◆ Task instructions ◆
Where a picture appears, skip it and copy everything else in the listing exactly.

◆ Given information ◆
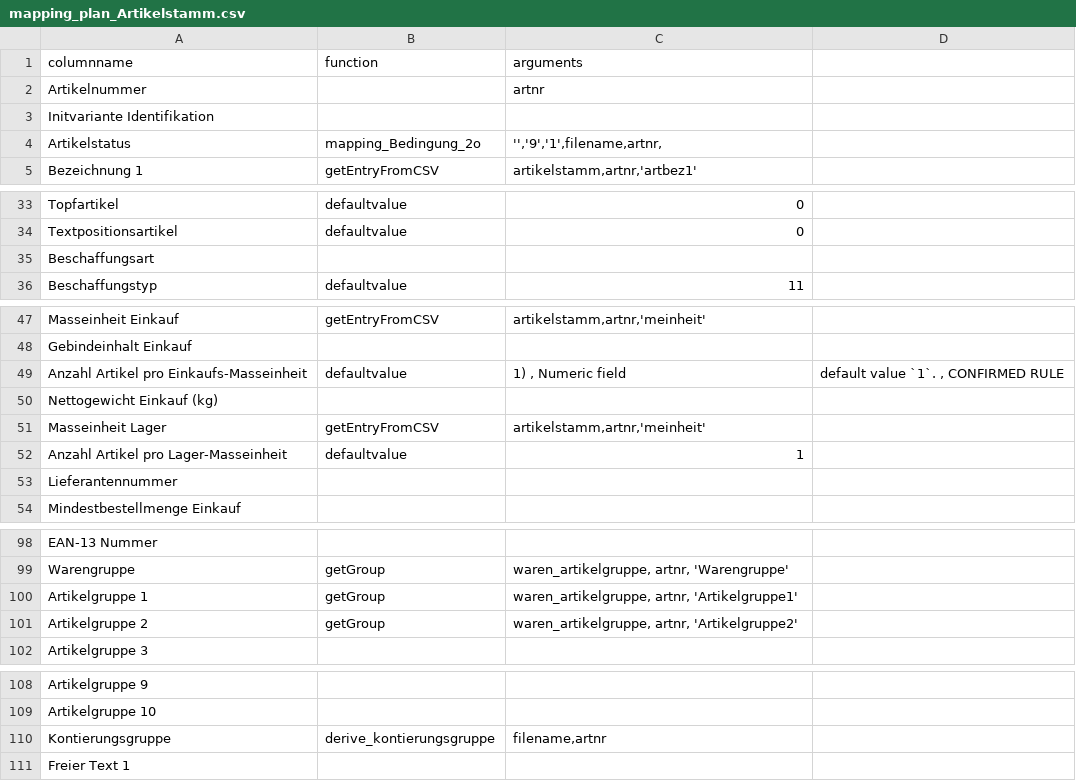
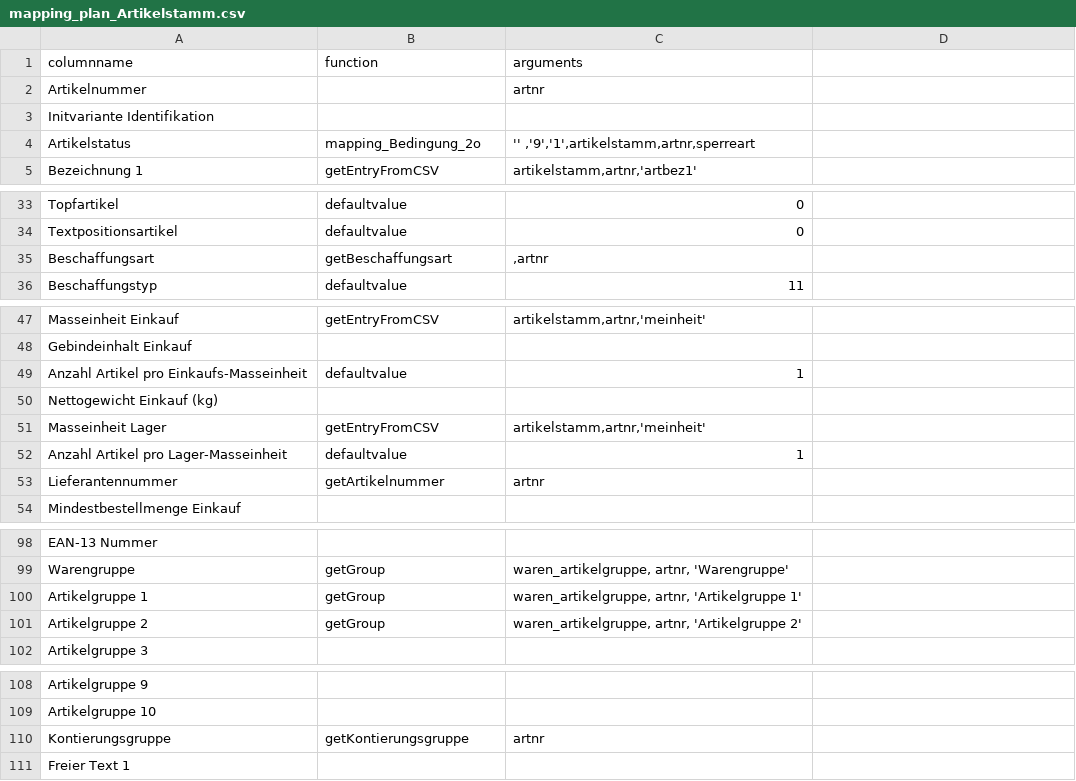
Before and after one commit to hoferjo/Majesty_iFAS, a CSV file: config/mapping_plan_Artikelstamm.csv, drawn as a sheet; only a part is shown, gaps mark what is left out.

```diff
--- a/config/mapping_plan_Artikelstamm.csv
+++ b/config/mapping_plan_Artikelstamm.csv
@@ -3,3 +3,3 @@ Artikelnummer;;artnr;
 Initvariante Identifikation;;;
-Artikelstatus;mapping_Bedingung_2o;'','9','1',filename,artnr,;
+Artikelstatus;mapping_Bedingung_2o;'' ,'9','1',artikelstamm,artnr,sperreart;
 Bezeichnung 1;getEntryFromCSV;artikelstamm,artnr,'artbez1';
@@ -34,3 +34,3 @@ Topfartikel;defaultvalue;0;
 Textpositionsartikel;defaultvalue;0;
-Beschaffungsart;;;
+Beschaffungsart;getBeschaffungsart;,artnr;
 Beschaffungstyp;defaultvalue;11;
@@ -48,3 +48,3 @@ Masseinheit Einkauf;getEntryFromCSV;artikelstamm,artnr,'meinheit';
 Gebindeinhalt Einkauf;;;
-Anzahl Artikel pro Einkaufs-Masseinheit;defaultvalue;1) , Numeric field; default value `1`. , CONFIRMED RULE
+Anzahl Artikel pro Einkaufs-Masseinheit;defaultvalue;1;
 Nettogewicht Einkauf (kg);;;
@@ -52,3 +52,3 @@ Masseinheit Lager;getEntryFromCSV;artikelstamm,artnr,'meinheit';
 Anzahl Artikel pro Lager-Masseinheit;defaultvalue;1;
-Lieferantennummer
+Lieferantennummer;getArtikelnummer;artnr;
 Mindestbestellmenge Einkauf;;;
@@ -99,4 +99,4 @@ EAN-13 Nummer;;;
 Warengruppe;getGroup;waren_artikelgruppe, artnr, 'Warengruppe';
-Artikelgruppe 1;getGroup;waren_artikelgruppe, artnr, 'Artikelgruppe1';
-Artikelgruppe 2;getGroup;waren_artikelgruppe, artnr, 'Artikelgruppe2';
+Artikelgruppe 1;getGroup;waren_artikelgruppe, artnr, 'Artikelgruppe 1';
+Artikelgruppe 2;getGroup;waren_artikelgruppe, artnr, 'Artikelgruppe 2';
 Artikelgruppe 3;;;
@@ -109,3 +109,3 @@ Artikelgruppe 9;;;
 Artikelgruppe 10;;;
-Kontierungsgruppe;derive_kontierungsgruppe;filename,artnr;
+Kontierungsgruppe;getKontierungsgruppe;artnr;
 Freier Text 1;;;
```
Also changed, not shown: config/lieferanten_mapping.csv, config/mapping_plan_ArtikelDisposteuerungen.csv, 4 other files.
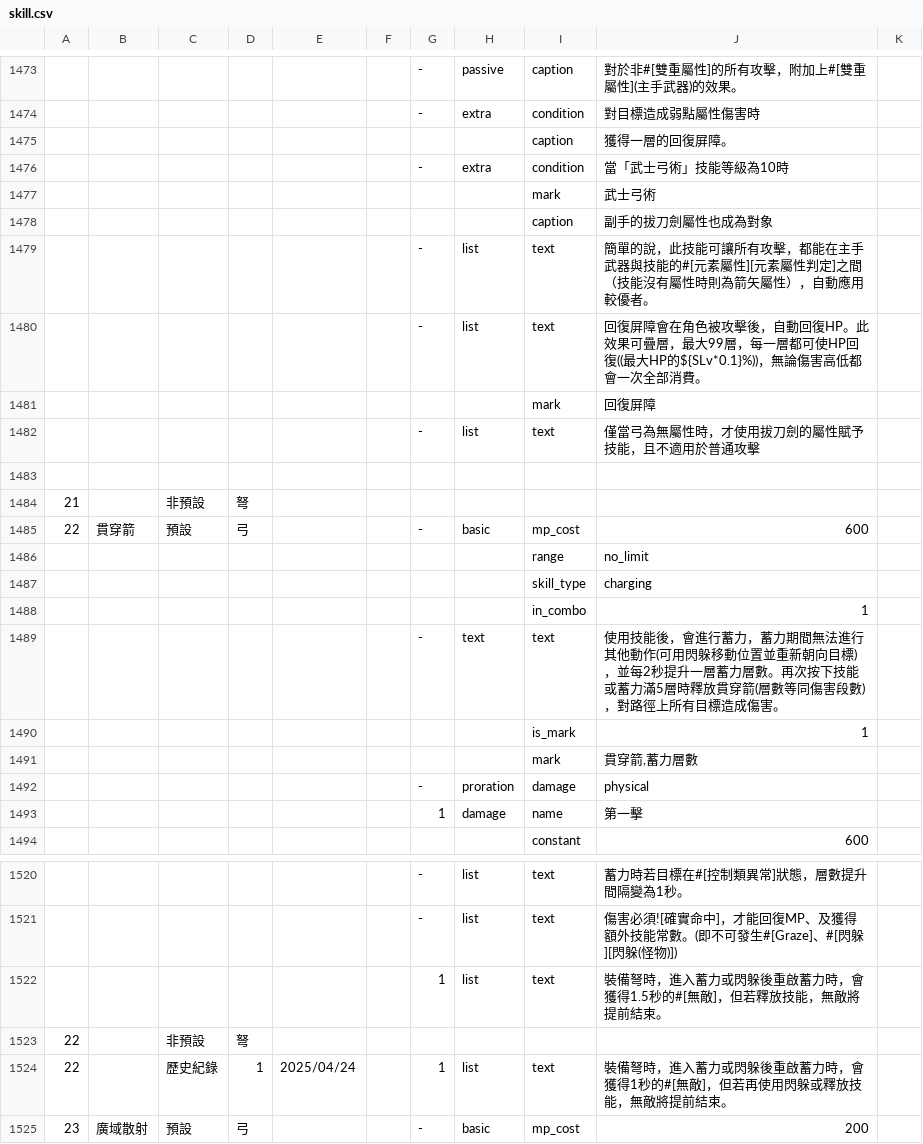
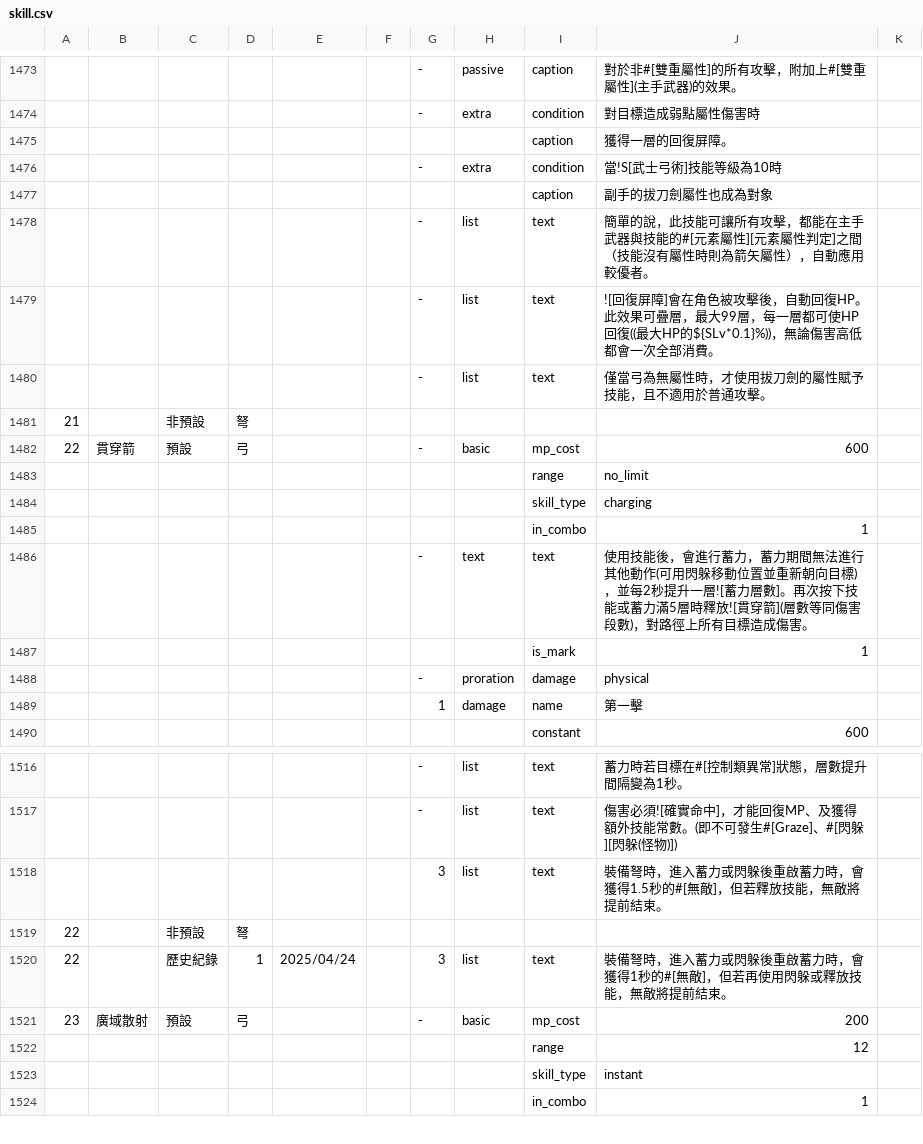
Before and after one commit to hcetyzun/Data-mirror, a CSV file: data/skill/skill.csv, drawn as a sheet; only a part is shown, gaps mark what is left out; the shorter side is filled out with more unchanged rows.

```diff
--- a/data/skill/skill.csv
+++ b/data/skill/skill.csv
@@ -1479,10 +1479,7 @@
 ,,,,,,,,caption,獲得一層的回復屏障。,
-,,,,,,-,extra,condition,當「武士弓術」技能等級為10時,
-,,,,,,,,mark,武士弓術,
+,,,,,,-,extra,condition,當!S[武士弓術]技能等級為10時,
 ,,,,,,,,caption,副手的拔刀劍屬性也成為對象,
 ,,,,,,-,list,text,簡單的說，此技能可讓所有攻擊，都能在主手武器與技能的#[元素屬性][元素屬性判定]之間（技能沒有屬性時則為箭矢屬性），自動應用較優者。,
-,,,,,,-,list,text,回復屏障會在角色被攻擊後，自動回復HP。此效果可疊層，最大99層，每一層都可使HP回復((最大HP的${SLv*0.1}%))，無論傷害高低都會一次全部消費。,
-,,,,,,,,mark,回復屏障,
-,,,,,,-,list,text,僅當弓為無屬性時，才使用拔刀劍的屬性賦予技能，且不適用於普通攻擊,
-,,,,,,,,,,
+,,,,,,-,list,text,![回復屏障]會在角色被攻擊後，自動回復HP。此效果可疊層，最大99層，每一層都可使HP回復((最大HP的${SLv*0.1}%))，無論傷害高低都會一次全部消費。,
+,,,,,,-,list,text,僅當弓為無屬性時，才使用拔刀劍的屬性賦予技能，且不適用於普通攻擊。,
 21,,非預設,弩,,,,,,,
@@ -1492,5 +1489,4 @@
 ,,,,,,,,in_combo,1,
-,,,,,,-,text,text,使用技能後，會進行蓄力，蓄力期間無法進行其他動作(可用閃躲移動位置並重新朝向目標)，並每2秒提升一層蓄力層數。再次按下技能或蓄力滿5層時釋放貫穿箭(層數等同傷害段數)，對路徑上所有目標造成傷害。,
+,,,,,,-,text,text,使用技能後，會進行蓄力，蓄力期間無法進行其他動作(可用閃躲移動位置並重新朝向目標)，並每2秒提升一層![蓄力層數]。再次按下技能或蓄力滿5層時釋放![貫穿箭](層數等同傷害段數)，對路徑上所有目標造成傷害。,
 ,,,,,,,,is_mark,1,
-,,,,,,,,mark,"貫穿箭,蓄力層數",
 ,,,,,,-,proration,damage,physical,
@@ -1525,5 +1521,5 @@
 ,,,,,,-,list,text,傷害必須![確實命中]，才能回復MP、及獲得額外技能常數。(即不可發生#[Graze]、#[閃躲][閃躲(怪物)]),
-,,,,,,1,list,text,裝備弩時，進入蓄力或閃躲後重啟蓄力時，會獲得1.5秒的#[無敵]，但若釋放技能，無敵將提前結束。,
+,,,,,,3,list,text,裝備弩時，進入蓄力或閃躲後重啟蓄力時，會獲得1.5秒的#[無敵]，但若釋放技能，無敵將提前結束。,
 22,,非預設,弩,,,,,,,
-22,,歷史紀錄,1,2025/04/24,,1,list,text,裝備弩時，進入蓄力或閃躲後重啟蓄力時，會獲得1秒的#[無敵]，但若再使用閃躲或釋放技能，無敵將提前結束。,
+22,,歷史紀錄,1,2025/04/24,,3,list,text,裝備弩時，進入蓄力或閃躲後重啟蓄力時，會獲得1秒的#[無敵]，但若再使用閃躲或釋放技能，無敵將提前結束。,
 23,廣域散射,預設,弓,,,-,basic,mp_cost,200 ,
```
Also changed, not shown: data/lang/en/skill_en.csv, data/lang/zh_cn/skill_cn.csv.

◆ Completed exercise ◆
Before and after one commit to hoferjo/Majesty_iFAS, a CSV file: config/mapping_plan_Artikelstamm.csv, drawn as a sheet; only a part is shown, gaps mark what is left out.

```diff
--- a/config/mapping_plan_Artikelstamm.csv
+++ b/config/mapping_plan_Artikelstamm.csv
@@ -3,3 +3,3 @@ Artikelnummer;;artnr;
 Initvariante Identifikation;;;
-Artikelstatus;mapping_Bedingung_2o;'','9','1',filename,artnr,;
+Artikelstatus;mapping_Bedingung_2o;'' ,'9','1',artikelstamm,artnr,sperreart;
 Bezeichnung 1;getEntryFromCSV;artikelstamm,artnr,'artbez1';
@@ -34,3 +34,3 @@ Topfartikel;defaultvalue;0;
 Textpositionsartikel;defaultvalue;0;
-Beschaffungsart;;;
+Beschaffungsart;getBeschaffungsart;,artnr;
 Beschaffungstyp;defaultvalue;11;
@@ -48,3 +48,3 @@ Masseinheit Einkauf;getEntryFromCSV;artikelstamm,artnr,'meinheit';
 Gebindeinhalt Einkauf;;;
-Anzahl Artikel pro Einkaufs-Masseinheit;defaultvalue;1) , Numeric field; default value `1`. , CONFIRMED RULE
+Anzahl Artikel pro Einkaufs-Masseinheit;defaultvalue;1;
 Nettogewicht Einkauf (kg);;;
@@ -52,3 +52,3 @@ Masseinheit Lager;getEntryFromCSV;artikelstamm,artnr,'meinheit';
 Anzahl Artikel pro Lager-Masseinheit;defaultvalue;1;
-Lieferantennummer
+Lieferantennummer;getArtikelnummer;artnr;
 Mindestbestellmenge Einkauf;;;
@@ -99,4 +99,4 @@ EAN-13 Nummer;;;
 Warengruppe;getGroup;waren_artikelgruppe, artnr, 'Warengruppe';
-Artikelgruppe 1;getGroup;waren_artikelgruppe, artnr, 'Artikelgruppe1';
-Artikelgruppe 2;getGroup;waren_artikelgruppe, artnr, 'Artikelgruppe2';
+Artikelgruppe 1;getGroup;waren_artikelgruppe, artnr, 'Artikelgruppe 1';
+Artikelgruppe 2;getGroup;waren_artikelgruppe, artnr, 'Artikelgruppe 2';
 Artikelgruppe 3;;;
@@ -109,3 +109,3 @@ Artikelgruppe 9;;;
 Artikelgruppe 10;;;
-Kontierungsgruppe;derive_kontierungsgruppe;filename,artnr;
+Kontierungsgruppe;getKontierungsgruppe;artnr;
 Freier Text 1;;;
```
Also changed, not shown: config/lieferanten_mapping.csv, config/mapping_plan_ArtikelDisposteuerungen.csv, 4 other files.
Before and after one commit to hcetyzun/Data-mirror, a CSV file: data/skill/skill.csv, drawn as a sheet; only a part is shown, gaps mark what is left out; the shorter side is filled out with more unchanged rows.

```diff
--- a/data/skill/skill.csv
+++ b/data/skill/skill.csv
@@ -1479,10 +1479,7 @@
 ,,,,,,,,caption,獲得一層的回復屏障。,
-,,,,,,-,extra,condition,當「武士弓術」技能等級為10時,
-,,,,,,,,mark,武士弓術,
+,,,,,,-,extra,condition,當!S[武士弓術]技能等級為10時,
 ,,,,,,,,caption,副手的拔刀劍屬性也成為對象,
 ,,,,,,-,list,text,簡單的說，此技能可讓所有攻擊，都能在主手武器與技能的#[元素屬性][元素屬性判定]之間（技能沒有屬性時則為箭矢屬性），自動應用較優者。,
-,,,,,,-,list,text,回復屏障會在角色被攻擊後，自動回復HP。此效果可疊層，最大99層，每一層都可使HP回復((最大HP的${SLv*0.1}%))，無論傷害高低都會一次全部消費。,
-,,,,,,,,mark,回復屏障,
-,,,,,,-,list,text,僅當弓為無屬性時，才使用拔刀劍的屬性賦予技能，且不適用於普通攻擊,
-,,,,,,,,,,
+,,,,,,-,list,text,![回復屏障]會在角色被攻擊後，自動回復HP。此效果可疊層，最大99層，每一層都可使HP回復((最大HP的${SLv*0.1}%))，無論傷害高低都會一次全部消費。,
+,,,,,,-,list,text,僅當弓為無屬性時，才使用拔刀劍的屬性賦予技能，且不適用於普通攻擊。,
 21,,非預設,弩,,,,,,,
@@ -1492,5 +1489,4 @@
 ,,,,,,,,in_combo,1,
-,,,,,,-,text,text,使用技能後，會進行蓄力，蓄力期間無法進行其他動作(可用閃躲移動位置並重新朝向目標)，並每2秒提升一層蓄力層數。再次按下技能或蓄力滿5層時釋放貫穿箭(層數等同傷害段數)，對路徑上所有目標造成傷害。,
+,,,,,,-,text,text,使用技能後，會進行蓄力，蓄力期間無法進行其他動作(可用閃躲移動位置並重新朝向目標)，並每2秒提升一層![蓄力層數]。再次按下技能或蓄力滿5層時釋放![貫穿箭](層數等同傷害段數)，對路徑上所有目標造成傷害。,
 ,,,,,,,,is_mark,1,
-,,,,,,,,mark,"貫穿箭,蓄力層數",
 ,,,,,,-,proration,damage,physical,
@@ -1525,5 +1521,5 @@
 ,,,,,,-,list,text,傷害必須![確實命中]，才能回復MP、及獲得額外技能常數。(即不可發生#[Graze]、#[閃躲][閃躲(怪物)]),
-,,,,,,1,list,text,裝備弩時，進入蓄力或閃躲後重啟蓄力時，會獲得1.5秒的#[無敵]，但若釋放技能，無敵將提前結束。,
+,,,,,,3,list,text,裝備弩時，進入蓄力或閃躲後重啟蓄力時，會獲得1.5秒的#[無敵]，但若釋放技能，無敵將提前結束。,
 22,,非預設,弩,,,,,,,
-22,,歷史紀錄,1,2025/04/24,,1,list,text,裝備弩時，進入蓄力或閃躲後重啟蓄力時，會獲得1秒的#[無敵]，但若再使用閃躲或釋放技能，無敵將提前結束。,
+22,,歷史紀錄,1,2025/04/24,,3,list,text,裝備弩時，進入蓄力或閃躲後重啟蓄力時，會獲得1秒的#[無敵]，但若再使用閃躲或釋放技能，無敵將提前結束。,
 23,廣域散射,預設,弓,,,-,basic,mp_cost,200 ,
```
Also changed, not shown: data/lang/en/skill_en.csv, data/lang/zh_cn/skill_cn.csv.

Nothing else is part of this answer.